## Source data

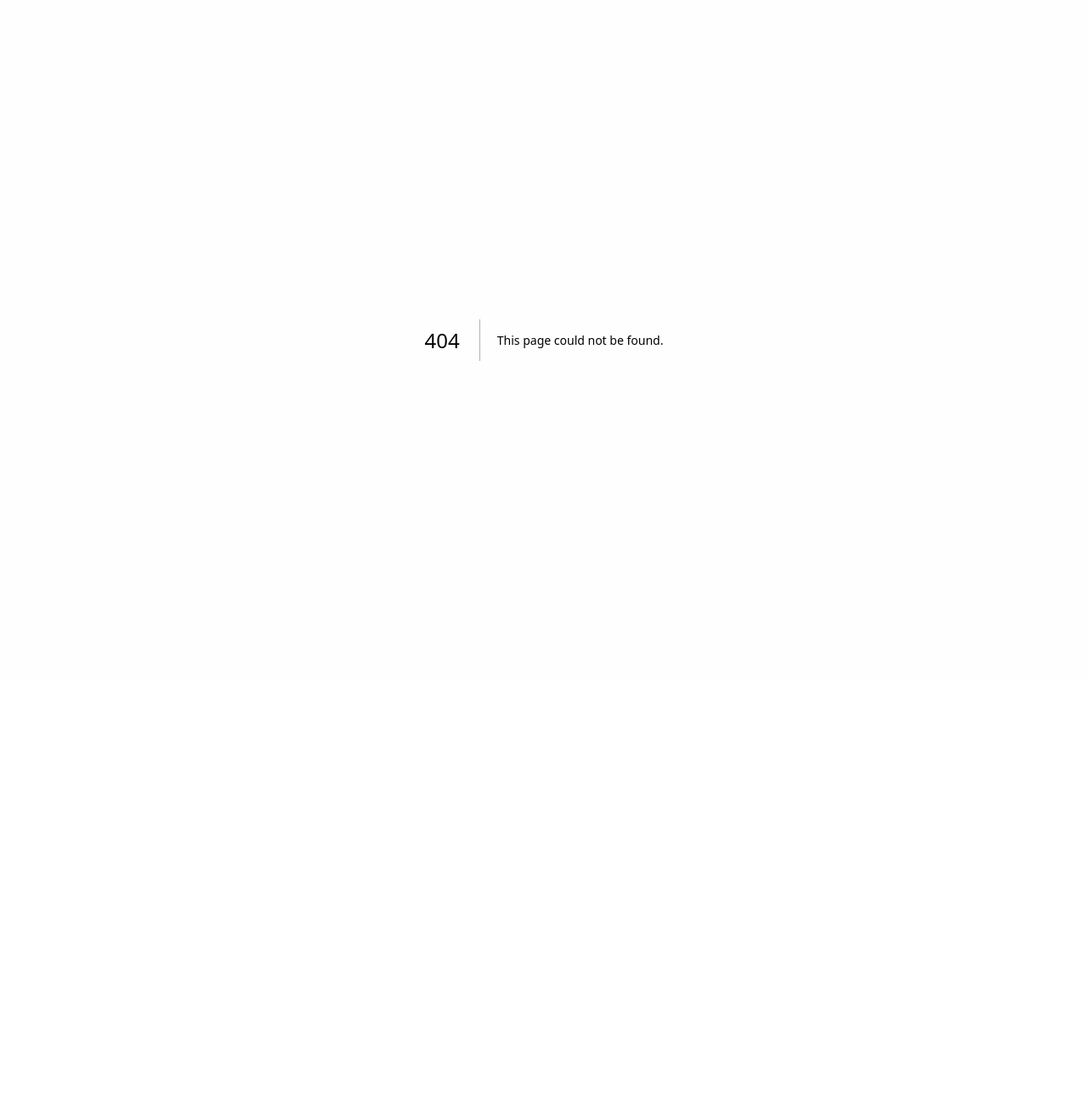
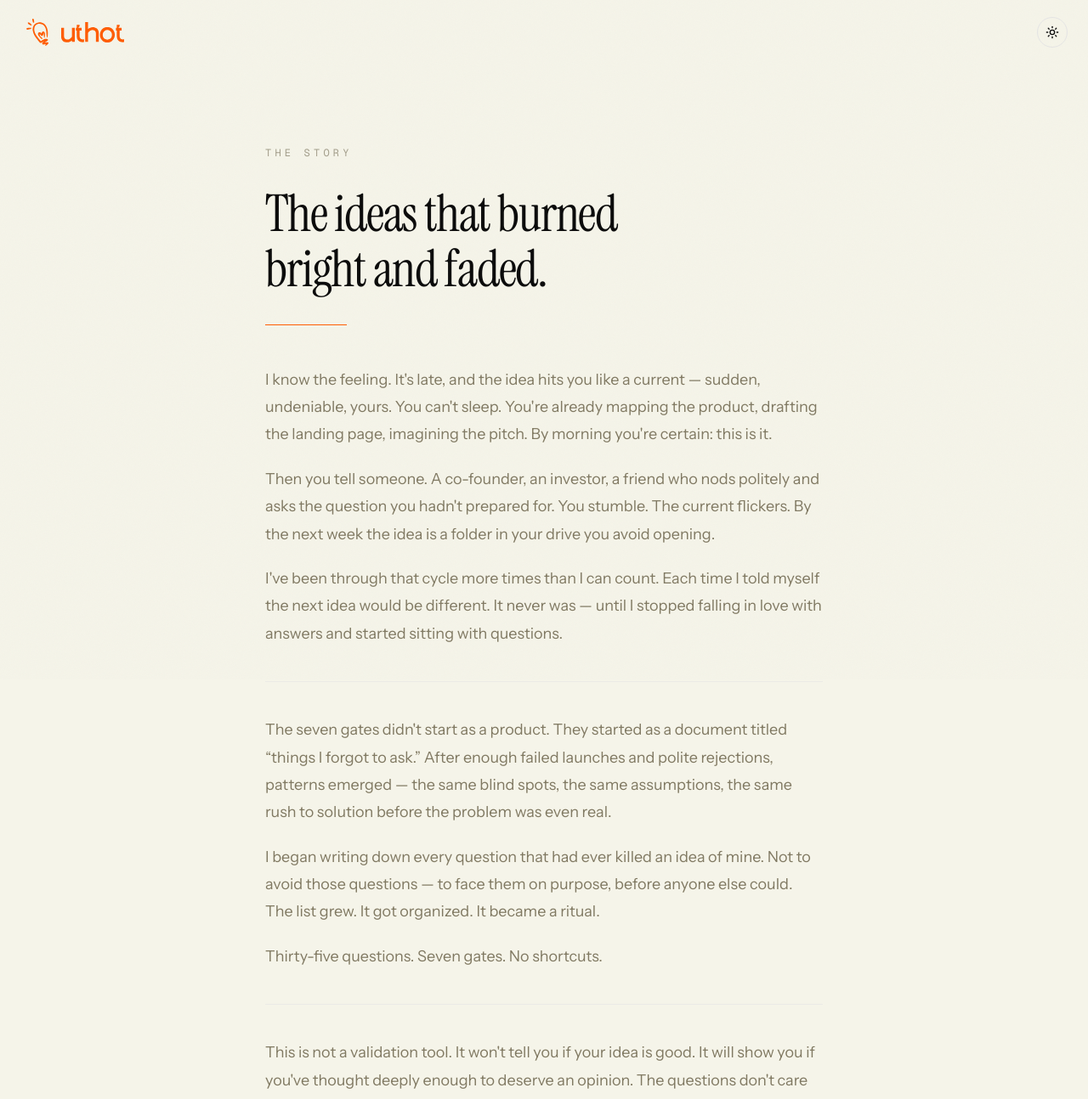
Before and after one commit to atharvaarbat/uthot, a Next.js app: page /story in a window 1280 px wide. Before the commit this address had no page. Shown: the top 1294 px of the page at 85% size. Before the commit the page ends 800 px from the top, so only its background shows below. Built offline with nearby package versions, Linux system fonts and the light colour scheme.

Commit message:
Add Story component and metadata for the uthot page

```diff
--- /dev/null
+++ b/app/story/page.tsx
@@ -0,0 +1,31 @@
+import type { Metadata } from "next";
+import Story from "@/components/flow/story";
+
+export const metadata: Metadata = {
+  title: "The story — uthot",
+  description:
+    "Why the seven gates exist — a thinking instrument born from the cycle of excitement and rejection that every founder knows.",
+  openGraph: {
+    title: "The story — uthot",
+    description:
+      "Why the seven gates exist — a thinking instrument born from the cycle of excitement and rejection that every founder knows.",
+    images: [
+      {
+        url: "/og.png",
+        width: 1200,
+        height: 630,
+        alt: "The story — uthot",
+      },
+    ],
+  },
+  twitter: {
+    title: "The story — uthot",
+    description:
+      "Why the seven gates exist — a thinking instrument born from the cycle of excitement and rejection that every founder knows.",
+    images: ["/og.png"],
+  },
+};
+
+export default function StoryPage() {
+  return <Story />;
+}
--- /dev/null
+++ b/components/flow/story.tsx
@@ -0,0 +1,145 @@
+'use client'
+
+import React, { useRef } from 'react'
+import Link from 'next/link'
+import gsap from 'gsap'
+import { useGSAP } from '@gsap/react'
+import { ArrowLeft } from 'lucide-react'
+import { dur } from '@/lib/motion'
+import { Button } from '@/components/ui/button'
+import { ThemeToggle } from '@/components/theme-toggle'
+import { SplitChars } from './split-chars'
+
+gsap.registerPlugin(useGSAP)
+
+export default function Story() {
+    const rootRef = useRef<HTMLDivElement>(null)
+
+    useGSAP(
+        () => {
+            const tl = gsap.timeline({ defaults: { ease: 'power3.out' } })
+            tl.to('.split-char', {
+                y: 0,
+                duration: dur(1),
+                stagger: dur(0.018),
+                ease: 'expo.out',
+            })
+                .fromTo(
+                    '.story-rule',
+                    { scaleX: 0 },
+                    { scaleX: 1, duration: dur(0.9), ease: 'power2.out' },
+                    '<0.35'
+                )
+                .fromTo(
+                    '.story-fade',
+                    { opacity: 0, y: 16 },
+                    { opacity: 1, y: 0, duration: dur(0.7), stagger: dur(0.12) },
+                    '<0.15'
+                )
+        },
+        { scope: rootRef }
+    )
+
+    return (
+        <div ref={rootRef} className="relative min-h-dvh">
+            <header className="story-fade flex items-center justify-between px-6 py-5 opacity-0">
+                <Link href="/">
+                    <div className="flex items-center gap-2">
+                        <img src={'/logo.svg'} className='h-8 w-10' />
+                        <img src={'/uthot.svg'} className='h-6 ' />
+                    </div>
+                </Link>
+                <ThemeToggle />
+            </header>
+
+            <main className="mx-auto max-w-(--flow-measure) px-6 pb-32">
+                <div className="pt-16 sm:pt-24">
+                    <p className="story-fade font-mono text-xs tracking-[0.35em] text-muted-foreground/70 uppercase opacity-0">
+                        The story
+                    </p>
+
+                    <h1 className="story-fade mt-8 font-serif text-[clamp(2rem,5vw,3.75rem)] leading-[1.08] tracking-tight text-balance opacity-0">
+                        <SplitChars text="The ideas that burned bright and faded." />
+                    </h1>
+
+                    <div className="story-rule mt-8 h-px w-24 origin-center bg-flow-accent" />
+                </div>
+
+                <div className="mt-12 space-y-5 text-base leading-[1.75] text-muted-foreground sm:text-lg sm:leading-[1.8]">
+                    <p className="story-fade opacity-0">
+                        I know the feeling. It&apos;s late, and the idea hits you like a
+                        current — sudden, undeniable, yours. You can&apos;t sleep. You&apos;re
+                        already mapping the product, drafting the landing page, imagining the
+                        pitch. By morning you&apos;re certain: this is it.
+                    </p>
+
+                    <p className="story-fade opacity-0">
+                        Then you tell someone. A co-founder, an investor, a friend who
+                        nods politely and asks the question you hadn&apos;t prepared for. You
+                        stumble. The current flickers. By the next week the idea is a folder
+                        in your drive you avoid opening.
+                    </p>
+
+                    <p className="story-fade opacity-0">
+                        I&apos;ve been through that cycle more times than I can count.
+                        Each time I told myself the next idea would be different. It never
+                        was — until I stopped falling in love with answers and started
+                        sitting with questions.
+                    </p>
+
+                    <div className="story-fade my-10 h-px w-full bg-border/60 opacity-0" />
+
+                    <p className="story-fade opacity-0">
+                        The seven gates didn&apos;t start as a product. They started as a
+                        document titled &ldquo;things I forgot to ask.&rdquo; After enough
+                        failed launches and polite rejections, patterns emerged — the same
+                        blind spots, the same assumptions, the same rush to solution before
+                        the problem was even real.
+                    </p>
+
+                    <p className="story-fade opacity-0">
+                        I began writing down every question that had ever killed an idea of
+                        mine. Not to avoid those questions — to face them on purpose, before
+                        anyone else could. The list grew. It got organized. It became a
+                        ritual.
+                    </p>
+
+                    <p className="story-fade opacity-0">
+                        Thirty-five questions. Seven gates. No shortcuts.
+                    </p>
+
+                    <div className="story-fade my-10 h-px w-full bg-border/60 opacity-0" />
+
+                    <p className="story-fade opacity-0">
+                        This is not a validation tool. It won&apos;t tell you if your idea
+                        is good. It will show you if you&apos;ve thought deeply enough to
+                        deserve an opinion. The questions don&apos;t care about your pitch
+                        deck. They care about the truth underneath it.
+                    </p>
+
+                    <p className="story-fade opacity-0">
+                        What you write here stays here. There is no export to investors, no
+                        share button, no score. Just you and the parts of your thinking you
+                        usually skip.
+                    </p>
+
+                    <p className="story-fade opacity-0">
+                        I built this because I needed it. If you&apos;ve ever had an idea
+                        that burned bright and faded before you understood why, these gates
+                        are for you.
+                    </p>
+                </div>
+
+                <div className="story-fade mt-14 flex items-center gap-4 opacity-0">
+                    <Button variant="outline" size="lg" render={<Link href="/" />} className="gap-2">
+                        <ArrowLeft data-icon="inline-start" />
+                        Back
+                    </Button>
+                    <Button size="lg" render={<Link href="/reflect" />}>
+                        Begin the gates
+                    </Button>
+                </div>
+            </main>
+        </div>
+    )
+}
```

## EXERCISE
Count the lines above that contain the word "current", and reply with only that number.

## YOUR SOLUTION
2